#### Instructions to follow:
Scan the entries for the word "ProfileCardOtherUser", and copy every line where it appears.

━━━━━━━━━━━━━━━━━━━━

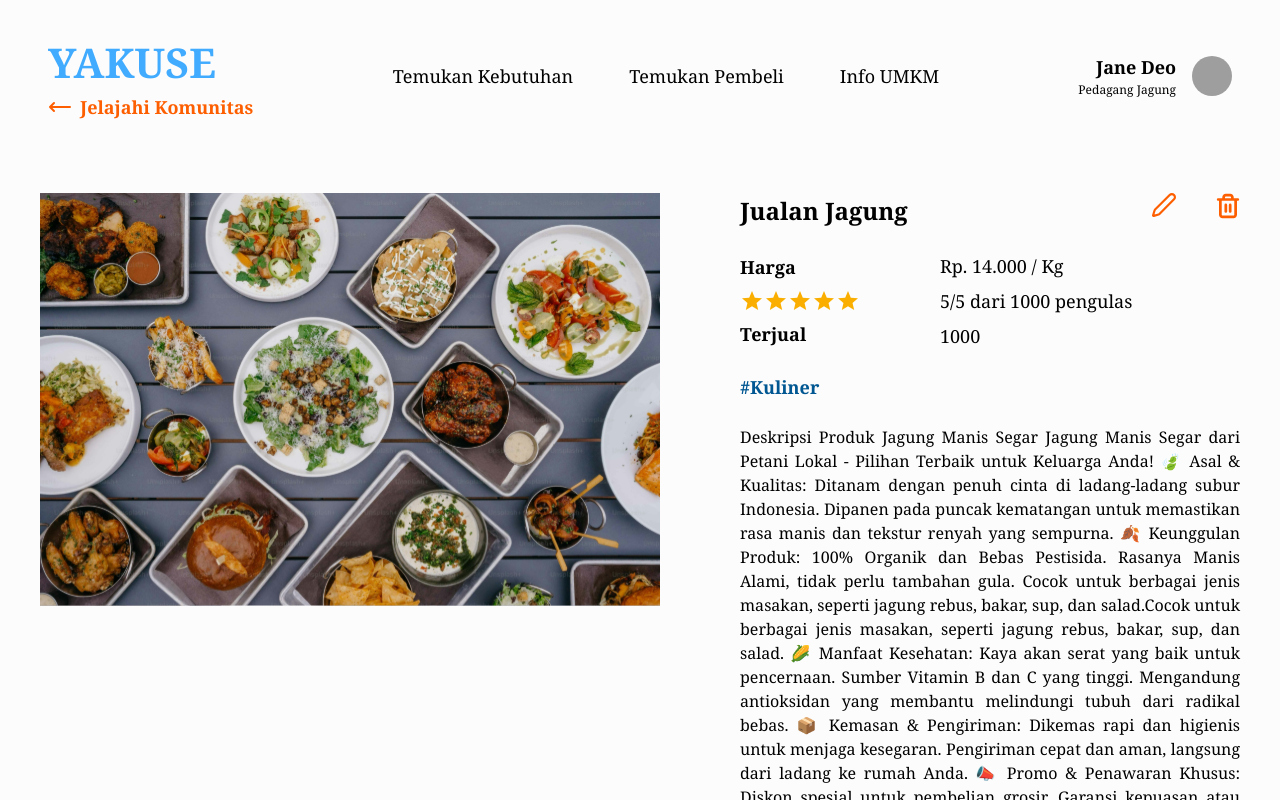
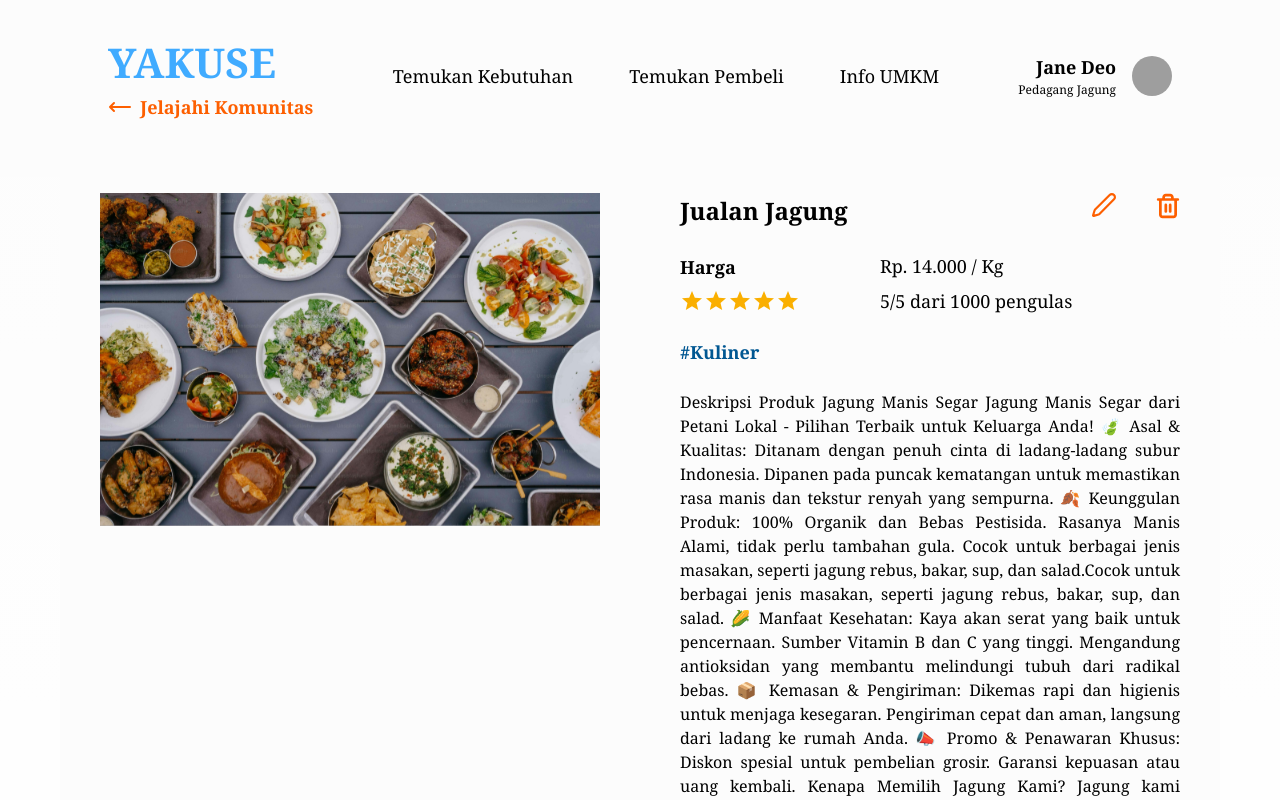
Before and after one commit to IryIndriyanto/yakuse-fe, a Next.js app: page /detail-bisnis in a window 1280 px wide. Shown: the top 800 px of the page. Built offline with nearby package versions, Linux system fonts and the light colour scheme; grey boxes are pictures that could not be loaded.

Commit message:
update: fix text detail bisnis and changing pages name for profile other user

```diff
--- a/src/app/detail-bisnis-user-2/page.tsx
+++ b/src/app/detail-bisnis-other-user/page.tsx
@@ -1,8 +1,9 @@
 import Navbar from "../../components/Navbar";
 import Footer from "../../components/Footer";
 import Image from "next/image";
+import Rating from "@mui/material/Rating";
 
-const DetailBisnisBuyer = () => {
+const DetailBisnis = () => {
   return (
     <div className="bg-[#FCFCFC] font-serif">
       <div>
@@ -14,27 +15,27 @@ const DetailBisnisBuyer = () => {
           <Image
             src="/image-bisnis-card-list.svg"
             alt="detail-bisnis-1"
-            width={600}
+            width={500}
             height={300}
           />
         </div>
 
         <div className="flex flex-col gap-6">
-          <div>
+          <div className="flex justify-between">
             <h1 className="text-5xl font-bold">Jualan Jagung</h1>
           </div>
 
           <div className="flex gap-20">
             <div className="flex flex-col justify-center gap-2">
               <p className="text-[18px] font-bold">Harga</p>
-              <p className="text-[18px] font-bold">⭐⭐⭐⭐⭐</p>
-              <p className="text-[18px] font-bold">Terjual</p>
+              <Rating defaultValue={5} precision={0.5} readOnly />
+              {/* <p className="text-[18px] font-bold">Terjual</p> */}
             </div>
 
             <div className="flex flex-col justify-center gap-2">
               <p className="text-[18px]">Rp. 14.000 / Kg</p>
               <p className="text-[18px]">5/5 dari 1000 pengulas</p>
-              <p className="text-[18px]">1000</p>
+              {/* <p className="text-[18px]">1000</p> */}
             </div>
           </div>
           <div>
@@ -74,4 +75,4 @@ const DetailBisnisBuyer = () => {
   );
 };
 
-export default DetailBisnisBuyer;
+export default DetailBisnis;
--- a/src/app/detail-bisnis/page.tsx
+++ b/src/app/detail-bisnis/page.tsx
@@ -15,8 +15,8 @@ const DetailBisnis = () => {
           <Image
             src="/image-bisnis-card-list.svg"
             alt="detail-bisnis-1"
-            width={800}
-            height={400}
+            width={500}
+            height={300}
           />
         </div>
 
@@ -45,13 +45,13 @@ const DetailBisnis = () => {
             <div className="flex flex-col justify-center gap-2">
               <p className="text-[18px] font-bold">Harga</p>
               <Rating defaultValue={5} precision={0.5} readOnly />
-              <p className="text-[18px] font-bold">Terjual</p>
+              {/* <p className="text-[18px] font-bold">Terjual</p> */}
             </div>
 
             <div className="flex flex-col justify-center gap-2">
               <p className="text-[18px]">Rp. 14.000 / Kg</p>
               <p className="text-[18px]">5/5 dari 1000 pengulas</p>
-              <p className="text-[18px]">1000</p>
+              {/* <p className="text-[18px]">1000</p> */}
             </div>
           </div>
           <div>
--- a/src/app/profile-user-2/page.tsx
+++ b/src/app/profile-other-user/page.tsx
@@ -4,7 +4,7 @@ import BisniskuCardListOtherUser from "../../components/BisniskuCardListOtherUse
 import PermintaankuCardListOtherUser from "../../components/PermintaankuCardListOtherUser";
 import Navbar from "../../components/Navbar";
 import Footer from "../../components/Footer";
-import ProfileCard from "../../components/ProfileCard";
+import ProfileCardOtherUser from "../../components/ProfileCardOtherUser";
 
 const ProfilePage = () => {
   const [activeSection, setActiveSection] = useState("Bisnisku");
@@ -16,7 +16,7 @@ const ProfilePage = () => {
       </div>
 
       <div className="flex justify-center items-center mt-10">
-        <ProfileCard />
+        <ProfileCardOtherUser />
       </div>
 
       <div className="my-20 w-[1200px] mx-auto">
--- a/src/components/BisniskuCardListOtherUser/index.tsx
+++ b/src/components/BisniskuCardListOtherUser/index.tsx
@@ -19,7 +19,7 @@ const BisniskuCardListOtherUser = ({
   const router = useRouter();
 
   const handleCardClick = () => {
-    router.push("/detail-bisnis-user-2");
+    router.push("/detail-bisnis-other-user");
   };
 
   return (
--- a/src/components/ProfileCard/index.tsx
+++ b/src/components/ProfileCardOtherUser/index.tsx
@@ -1,6 +1,6 @@
 import Image from "next/image";
 
-const ProfileCard = () => {
+const ProfileCardOtherUser = () => {
   return (
     <div className="flex flex-col justify-between bg-[#E5F5FF] rounded-[10px] p-10 w-[1200px] font-serif min-h-[700px]">
       <div>
@@ -79,4 +79,4 @@ const ProfileCard = () => {
   );
 };
 
-export default ProfileCard;
+export default ProfileCardOtherUser;
```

━━━━━━━━━━━━━━━━━━━━

#### Output for this task:
+import ProfileCardOtherUser from "../../components/ProfileCardOtherUser";
+        <ProfileCardOtherUser />
+++ b/src/components/ProfileCardOtherUser/index.tsx
+const ProfileCardOtherUser = () => {
+export default ProfileCardOtherUser;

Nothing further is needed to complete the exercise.